> _Your assignment_
Which lines in the listing below contain "Before"? Copy each of them.

---------------

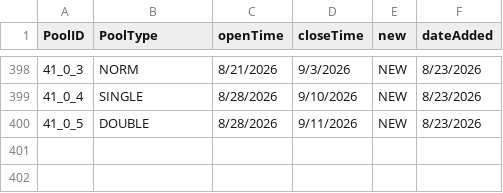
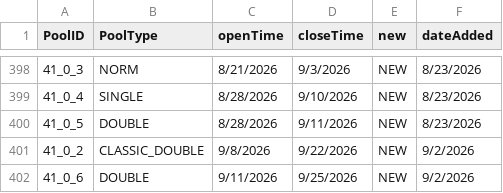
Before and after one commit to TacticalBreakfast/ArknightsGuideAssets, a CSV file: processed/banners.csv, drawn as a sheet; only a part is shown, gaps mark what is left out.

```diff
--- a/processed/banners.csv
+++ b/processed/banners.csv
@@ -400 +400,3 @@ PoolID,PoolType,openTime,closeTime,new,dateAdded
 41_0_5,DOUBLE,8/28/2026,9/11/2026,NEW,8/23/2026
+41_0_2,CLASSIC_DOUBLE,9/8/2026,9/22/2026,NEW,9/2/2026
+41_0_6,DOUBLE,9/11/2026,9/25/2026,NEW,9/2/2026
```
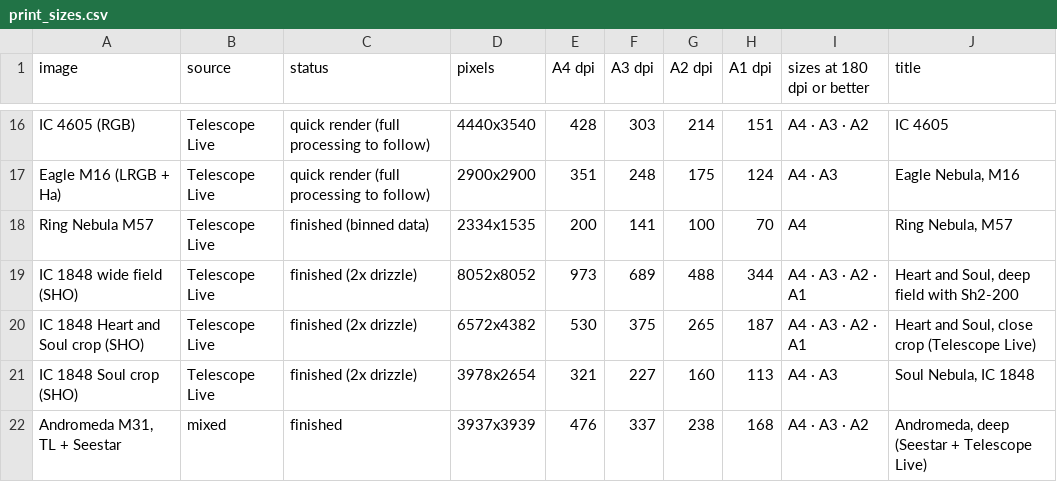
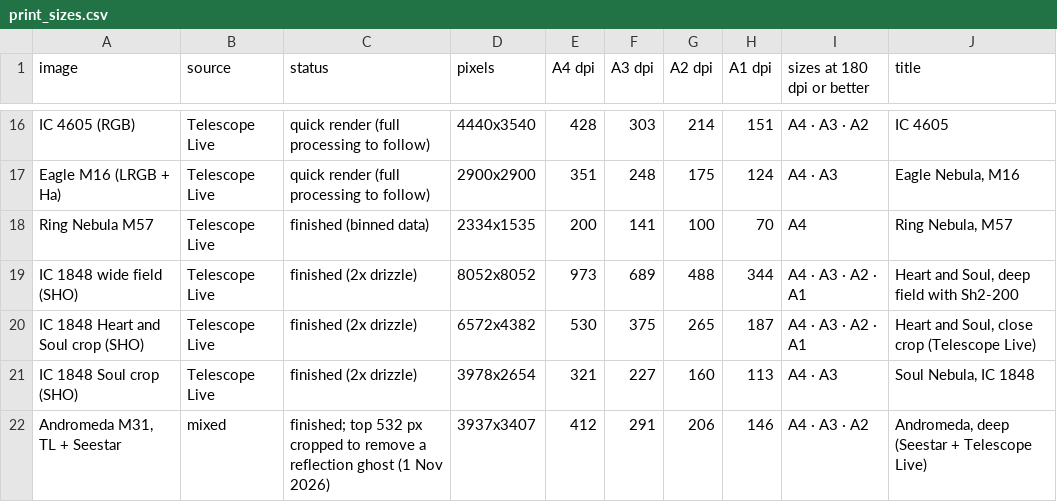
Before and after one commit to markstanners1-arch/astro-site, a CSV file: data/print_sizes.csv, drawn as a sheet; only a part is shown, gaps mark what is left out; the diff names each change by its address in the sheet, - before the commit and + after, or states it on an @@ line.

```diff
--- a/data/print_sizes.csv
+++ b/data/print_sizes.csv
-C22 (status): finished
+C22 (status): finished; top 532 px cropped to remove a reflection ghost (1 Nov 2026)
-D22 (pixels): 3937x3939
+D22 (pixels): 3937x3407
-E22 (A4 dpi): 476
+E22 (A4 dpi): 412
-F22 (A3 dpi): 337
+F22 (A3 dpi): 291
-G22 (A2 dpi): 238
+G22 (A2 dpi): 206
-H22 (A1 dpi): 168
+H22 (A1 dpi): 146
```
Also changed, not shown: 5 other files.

---------------

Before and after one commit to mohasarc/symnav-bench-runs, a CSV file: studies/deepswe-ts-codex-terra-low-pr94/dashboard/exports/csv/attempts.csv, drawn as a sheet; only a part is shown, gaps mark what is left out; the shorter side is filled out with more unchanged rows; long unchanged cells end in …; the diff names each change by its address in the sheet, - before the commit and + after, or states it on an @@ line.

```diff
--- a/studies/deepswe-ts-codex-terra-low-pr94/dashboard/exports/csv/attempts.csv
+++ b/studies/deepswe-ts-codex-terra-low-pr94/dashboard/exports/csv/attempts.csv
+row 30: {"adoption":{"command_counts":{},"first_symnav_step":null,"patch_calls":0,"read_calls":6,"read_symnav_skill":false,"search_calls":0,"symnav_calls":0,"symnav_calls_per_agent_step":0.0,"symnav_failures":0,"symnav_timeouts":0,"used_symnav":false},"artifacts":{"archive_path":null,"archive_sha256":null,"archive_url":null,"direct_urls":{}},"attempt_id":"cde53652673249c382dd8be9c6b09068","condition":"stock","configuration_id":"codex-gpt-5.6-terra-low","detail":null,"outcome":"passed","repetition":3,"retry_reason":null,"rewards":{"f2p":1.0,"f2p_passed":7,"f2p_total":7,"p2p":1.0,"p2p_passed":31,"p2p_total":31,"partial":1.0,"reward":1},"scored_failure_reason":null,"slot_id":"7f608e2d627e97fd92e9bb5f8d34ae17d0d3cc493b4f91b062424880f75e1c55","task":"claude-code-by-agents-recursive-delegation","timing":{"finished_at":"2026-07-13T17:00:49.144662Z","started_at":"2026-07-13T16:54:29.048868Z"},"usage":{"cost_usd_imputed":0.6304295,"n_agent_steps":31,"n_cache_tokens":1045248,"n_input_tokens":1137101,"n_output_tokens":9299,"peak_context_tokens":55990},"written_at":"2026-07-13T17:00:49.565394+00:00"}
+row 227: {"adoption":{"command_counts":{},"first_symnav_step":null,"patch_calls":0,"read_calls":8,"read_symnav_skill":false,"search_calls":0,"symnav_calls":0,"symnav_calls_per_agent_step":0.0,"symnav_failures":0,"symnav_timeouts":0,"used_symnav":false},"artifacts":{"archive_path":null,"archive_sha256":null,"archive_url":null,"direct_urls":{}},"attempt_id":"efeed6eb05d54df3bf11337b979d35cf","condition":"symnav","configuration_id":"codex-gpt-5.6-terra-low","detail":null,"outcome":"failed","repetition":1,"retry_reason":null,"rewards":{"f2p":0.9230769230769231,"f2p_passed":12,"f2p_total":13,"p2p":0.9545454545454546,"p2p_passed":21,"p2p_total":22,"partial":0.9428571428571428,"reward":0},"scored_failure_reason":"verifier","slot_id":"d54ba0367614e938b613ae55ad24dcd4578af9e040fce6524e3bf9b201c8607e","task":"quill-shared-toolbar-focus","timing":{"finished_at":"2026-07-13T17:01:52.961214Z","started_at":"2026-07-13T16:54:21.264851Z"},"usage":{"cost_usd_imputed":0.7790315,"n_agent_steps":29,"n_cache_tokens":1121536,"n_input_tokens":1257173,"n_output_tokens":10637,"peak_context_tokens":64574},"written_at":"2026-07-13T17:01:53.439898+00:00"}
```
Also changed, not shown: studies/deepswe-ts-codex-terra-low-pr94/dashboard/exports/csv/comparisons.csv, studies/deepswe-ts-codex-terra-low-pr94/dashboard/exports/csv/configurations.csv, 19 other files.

---------------

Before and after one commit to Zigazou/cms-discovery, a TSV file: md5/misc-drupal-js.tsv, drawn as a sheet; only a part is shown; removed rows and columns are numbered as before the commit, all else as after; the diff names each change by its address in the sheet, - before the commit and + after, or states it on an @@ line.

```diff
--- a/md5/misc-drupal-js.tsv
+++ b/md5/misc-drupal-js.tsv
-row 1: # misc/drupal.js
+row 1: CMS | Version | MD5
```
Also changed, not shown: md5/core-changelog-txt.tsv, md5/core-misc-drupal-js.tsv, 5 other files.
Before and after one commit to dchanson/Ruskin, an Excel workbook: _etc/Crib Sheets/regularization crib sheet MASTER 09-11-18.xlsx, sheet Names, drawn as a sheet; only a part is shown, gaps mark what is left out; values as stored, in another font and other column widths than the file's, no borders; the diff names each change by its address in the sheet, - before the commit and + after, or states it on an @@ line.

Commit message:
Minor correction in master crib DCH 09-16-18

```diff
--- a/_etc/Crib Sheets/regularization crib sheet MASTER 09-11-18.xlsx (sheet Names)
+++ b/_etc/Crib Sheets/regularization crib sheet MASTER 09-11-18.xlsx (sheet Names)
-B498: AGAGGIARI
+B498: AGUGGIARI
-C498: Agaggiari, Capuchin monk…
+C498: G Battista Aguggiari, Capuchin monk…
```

---------------

> _Completed task_
Before and after one commit to TacticalBreakfast/ArknightsGuideAssets, a CSV file: processed/banners.csv, drawn as a sheet; only a part is shown, gaps mark what is left out.
Before and after one commit to markstanners1-arch/astro-site, a CSV file: data/print_sizes.csv, drawn as a sheet; only a part is shown, gaps mark what is left out; the diff names each change by its address in the sheet, - before the commit and + after, or states it on an @@ line.
Before and after one commit to mohasarc/symnav-bench-runs, a CSV file: studies/deepswe-ts-codex-terra-low-pr94/dashboard/exports/csv/attempts.csv, drawn as a sheet; only a part is shown, gaps mark what is left out; the shorter side is filled out with more unchanged rows; long unchanged cells end in …; the diff names each change by its address in the sheet, - before the commit and + after, or states it on an @@ line.
Before and after one commit to Zigazou/cms-discovery, a TSV file: md5/misc-drupal-js.tsv, drawn as a sheet; only a part is shown; removed rows and columns are numbered as before the commit, all else as after; the diff names each change by its address in the sheet, - before the commit and + after, or states it on an @@ line.
Before and after one commit to dchanson/Ruskin, an Excel workbook: _etc/Crib Sheets/regularization crib sheet MASTER 09-11-18.xlsx, sheet Names, drawn as a sheet; only a part is shown, gaps mark what is left out; values as stored, in another font and other column widths than the file's, no borders; the diff names each change by its address in the sheet, - before the commit and + after, or states it on an @@ line.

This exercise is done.